[Data records]

= = =

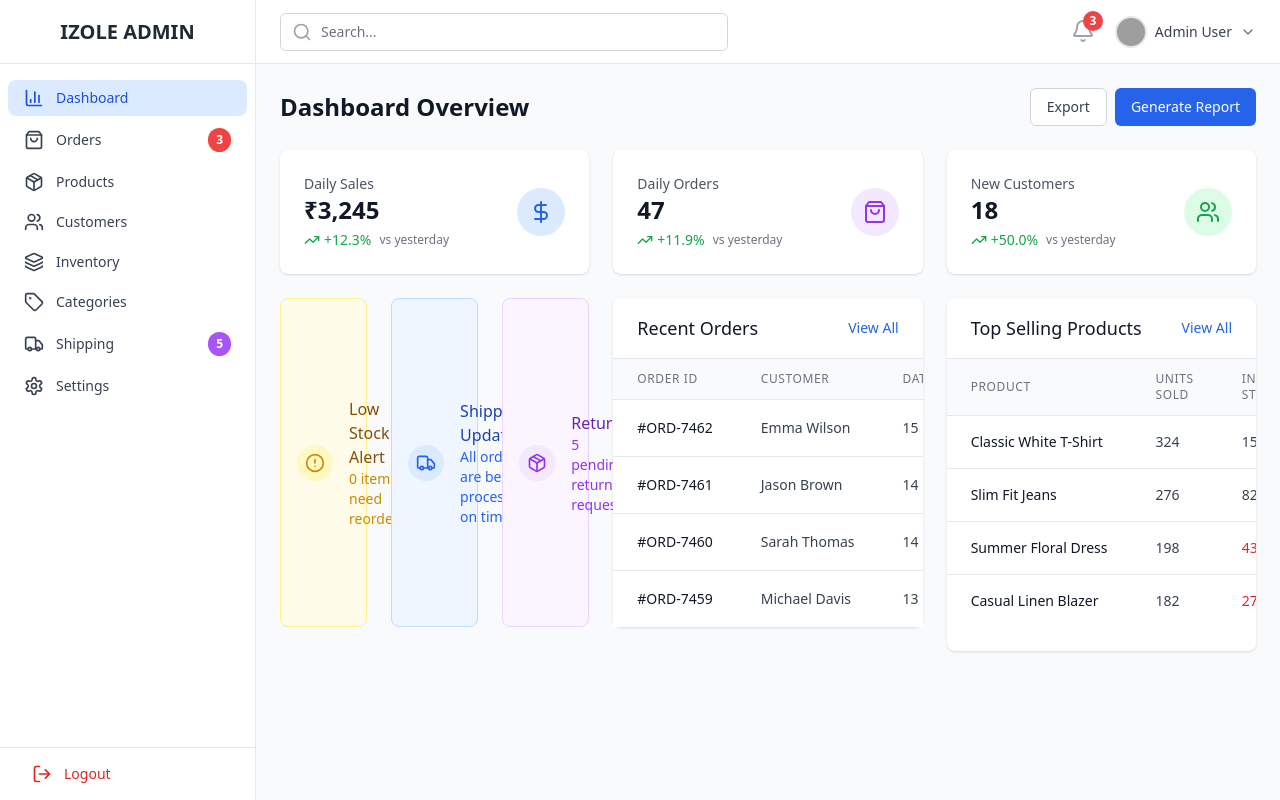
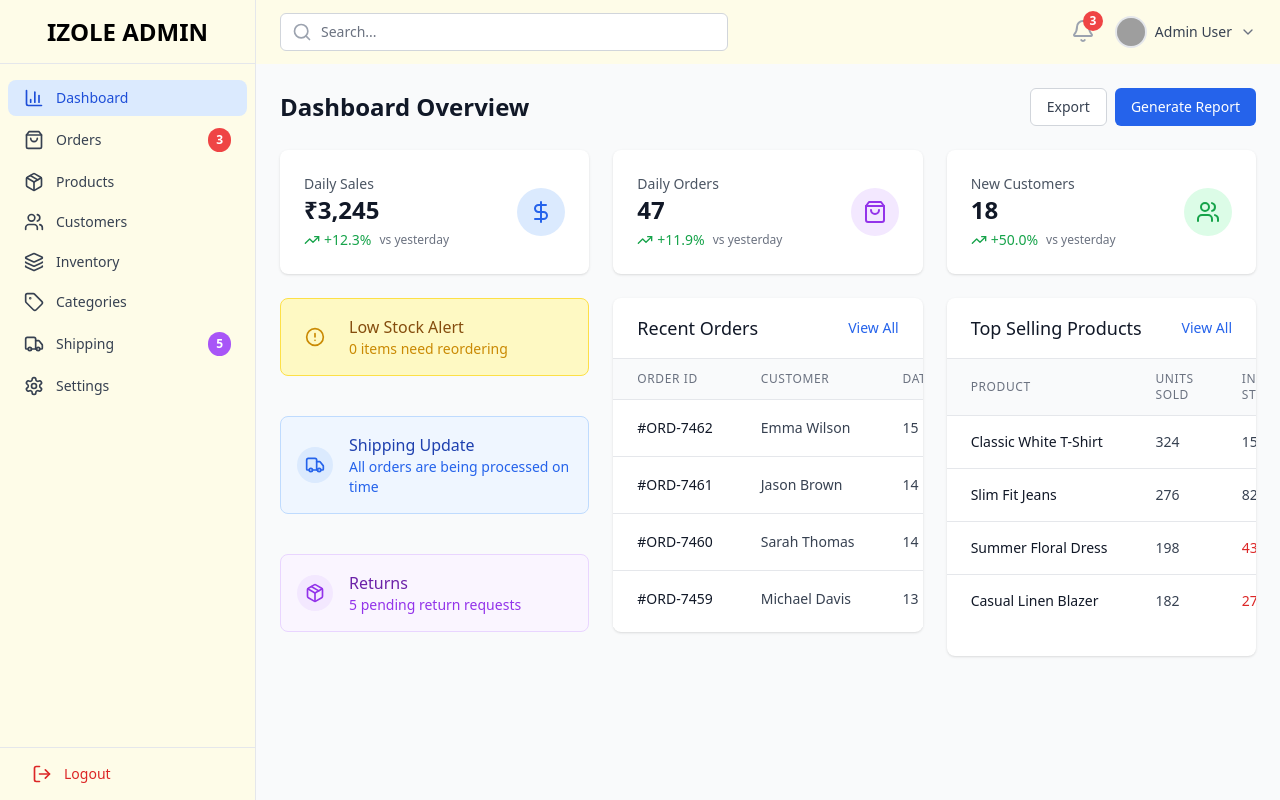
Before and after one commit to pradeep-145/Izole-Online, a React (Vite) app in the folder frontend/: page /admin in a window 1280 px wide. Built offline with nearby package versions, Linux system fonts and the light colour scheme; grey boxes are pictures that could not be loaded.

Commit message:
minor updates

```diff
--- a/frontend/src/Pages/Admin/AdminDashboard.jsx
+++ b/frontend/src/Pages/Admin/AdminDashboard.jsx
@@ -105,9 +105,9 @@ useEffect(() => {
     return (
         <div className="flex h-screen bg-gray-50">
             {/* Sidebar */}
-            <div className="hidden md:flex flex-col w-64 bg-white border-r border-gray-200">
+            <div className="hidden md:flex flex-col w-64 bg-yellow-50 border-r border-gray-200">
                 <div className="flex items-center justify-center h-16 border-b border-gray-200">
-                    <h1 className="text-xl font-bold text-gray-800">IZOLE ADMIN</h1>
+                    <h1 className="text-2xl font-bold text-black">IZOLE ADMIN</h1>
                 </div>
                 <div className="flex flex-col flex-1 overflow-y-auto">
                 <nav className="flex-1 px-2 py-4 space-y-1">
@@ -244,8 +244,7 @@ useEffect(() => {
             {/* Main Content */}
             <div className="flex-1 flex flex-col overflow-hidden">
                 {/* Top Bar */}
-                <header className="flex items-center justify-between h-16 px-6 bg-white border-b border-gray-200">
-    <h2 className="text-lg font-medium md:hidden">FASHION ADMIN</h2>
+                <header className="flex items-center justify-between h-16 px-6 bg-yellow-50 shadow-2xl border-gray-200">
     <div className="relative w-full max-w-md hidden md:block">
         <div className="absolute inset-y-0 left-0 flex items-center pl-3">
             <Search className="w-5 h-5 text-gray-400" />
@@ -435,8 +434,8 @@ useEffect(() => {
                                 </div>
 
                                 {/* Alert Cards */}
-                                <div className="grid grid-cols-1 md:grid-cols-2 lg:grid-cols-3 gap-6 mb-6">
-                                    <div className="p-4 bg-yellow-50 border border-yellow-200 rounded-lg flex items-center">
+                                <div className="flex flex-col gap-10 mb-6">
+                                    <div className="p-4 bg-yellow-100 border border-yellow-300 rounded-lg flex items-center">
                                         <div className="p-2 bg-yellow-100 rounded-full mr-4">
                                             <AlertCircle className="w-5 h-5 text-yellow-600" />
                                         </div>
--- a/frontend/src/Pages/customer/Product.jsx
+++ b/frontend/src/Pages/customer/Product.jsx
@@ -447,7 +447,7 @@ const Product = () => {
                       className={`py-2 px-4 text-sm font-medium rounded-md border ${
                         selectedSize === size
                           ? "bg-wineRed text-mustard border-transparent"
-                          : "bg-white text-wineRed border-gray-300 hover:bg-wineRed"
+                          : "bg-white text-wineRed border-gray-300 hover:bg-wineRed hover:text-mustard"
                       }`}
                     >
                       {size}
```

= = =

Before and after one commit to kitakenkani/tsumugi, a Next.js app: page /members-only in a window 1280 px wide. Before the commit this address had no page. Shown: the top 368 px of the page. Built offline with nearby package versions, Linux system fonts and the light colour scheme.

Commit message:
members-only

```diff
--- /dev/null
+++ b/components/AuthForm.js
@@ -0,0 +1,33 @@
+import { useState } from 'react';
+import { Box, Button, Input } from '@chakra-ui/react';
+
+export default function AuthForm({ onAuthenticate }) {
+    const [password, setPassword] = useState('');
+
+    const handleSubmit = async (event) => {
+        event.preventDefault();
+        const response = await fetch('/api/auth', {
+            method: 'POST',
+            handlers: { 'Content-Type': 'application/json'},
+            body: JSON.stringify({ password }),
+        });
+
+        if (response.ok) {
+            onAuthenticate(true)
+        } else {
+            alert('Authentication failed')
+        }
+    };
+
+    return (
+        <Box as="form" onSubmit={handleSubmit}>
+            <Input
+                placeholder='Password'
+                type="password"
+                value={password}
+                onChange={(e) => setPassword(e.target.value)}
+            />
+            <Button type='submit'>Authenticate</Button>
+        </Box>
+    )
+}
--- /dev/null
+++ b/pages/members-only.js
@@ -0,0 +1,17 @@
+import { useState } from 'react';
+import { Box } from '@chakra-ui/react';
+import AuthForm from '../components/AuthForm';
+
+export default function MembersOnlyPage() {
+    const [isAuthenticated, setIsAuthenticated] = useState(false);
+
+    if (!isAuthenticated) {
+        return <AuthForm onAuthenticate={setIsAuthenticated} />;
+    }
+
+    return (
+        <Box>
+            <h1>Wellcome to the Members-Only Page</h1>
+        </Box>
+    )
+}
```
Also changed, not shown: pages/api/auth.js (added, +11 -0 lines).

= = =

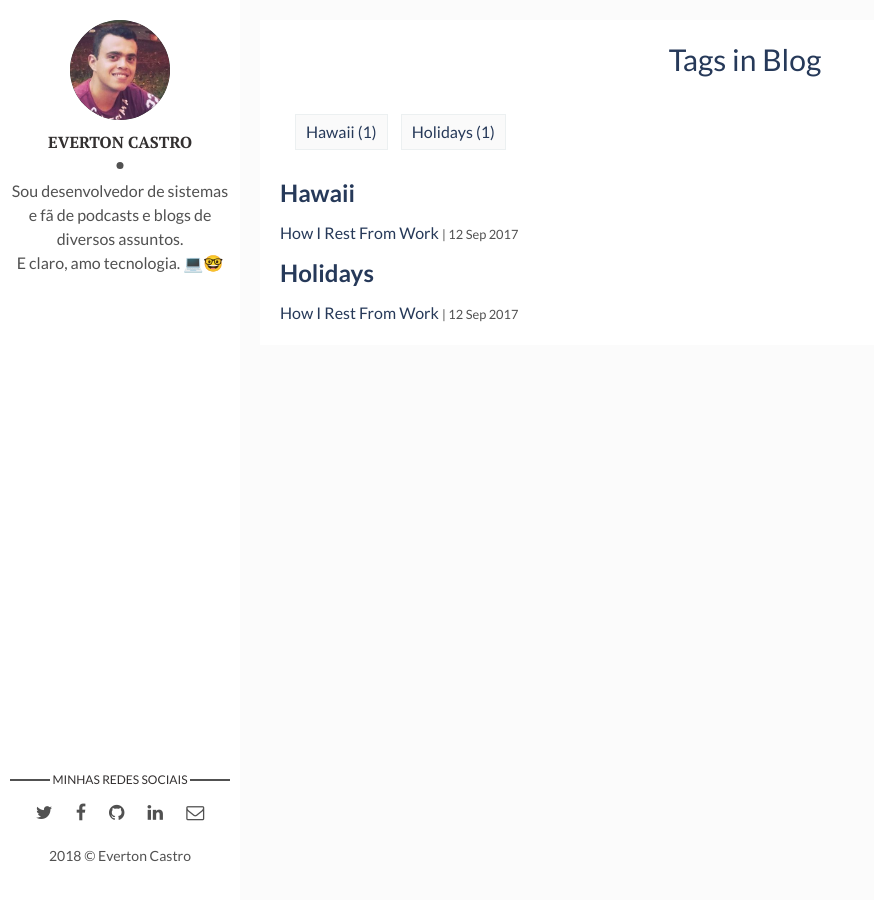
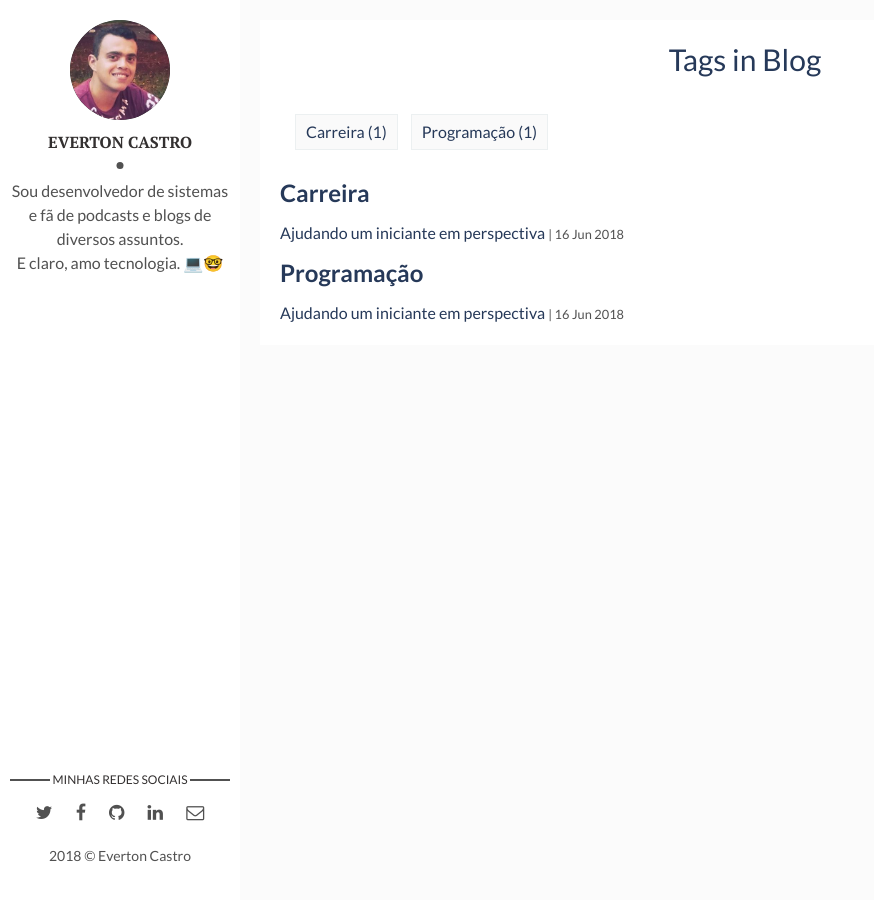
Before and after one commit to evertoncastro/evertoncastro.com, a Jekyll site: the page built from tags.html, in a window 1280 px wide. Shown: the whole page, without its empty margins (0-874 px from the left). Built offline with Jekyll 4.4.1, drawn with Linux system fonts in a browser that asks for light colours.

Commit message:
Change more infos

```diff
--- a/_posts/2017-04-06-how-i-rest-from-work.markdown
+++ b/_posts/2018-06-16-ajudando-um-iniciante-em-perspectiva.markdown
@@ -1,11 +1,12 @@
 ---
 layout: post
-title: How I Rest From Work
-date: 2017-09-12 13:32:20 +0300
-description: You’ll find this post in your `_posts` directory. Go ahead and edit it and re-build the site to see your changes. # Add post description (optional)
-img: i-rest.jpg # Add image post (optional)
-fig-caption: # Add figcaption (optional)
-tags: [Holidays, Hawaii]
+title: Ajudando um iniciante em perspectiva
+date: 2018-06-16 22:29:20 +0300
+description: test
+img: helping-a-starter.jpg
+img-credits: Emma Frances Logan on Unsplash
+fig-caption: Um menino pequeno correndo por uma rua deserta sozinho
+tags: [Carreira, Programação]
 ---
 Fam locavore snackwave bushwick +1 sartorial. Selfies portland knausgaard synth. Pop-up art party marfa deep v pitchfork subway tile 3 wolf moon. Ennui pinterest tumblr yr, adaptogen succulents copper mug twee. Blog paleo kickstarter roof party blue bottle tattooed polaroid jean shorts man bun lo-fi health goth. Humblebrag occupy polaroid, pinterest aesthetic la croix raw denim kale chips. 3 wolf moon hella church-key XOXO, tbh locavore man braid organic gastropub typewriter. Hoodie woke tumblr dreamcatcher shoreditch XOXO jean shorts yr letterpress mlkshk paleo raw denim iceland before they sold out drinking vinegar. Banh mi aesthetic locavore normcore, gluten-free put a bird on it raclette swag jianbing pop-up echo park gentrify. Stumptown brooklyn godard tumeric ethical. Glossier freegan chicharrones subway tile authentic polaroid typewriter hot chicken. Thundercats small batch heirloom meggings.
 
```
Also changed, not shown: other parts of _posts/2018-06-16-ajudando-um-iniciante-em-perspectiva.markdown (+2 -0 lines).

= = =

Every line with "return" in it should be copied from the entries.

-- TASK RESPONSE --
     return (
+    return (
+        return <AuthForm onAuthenticate={setIsAuthenticated} />;
+    return (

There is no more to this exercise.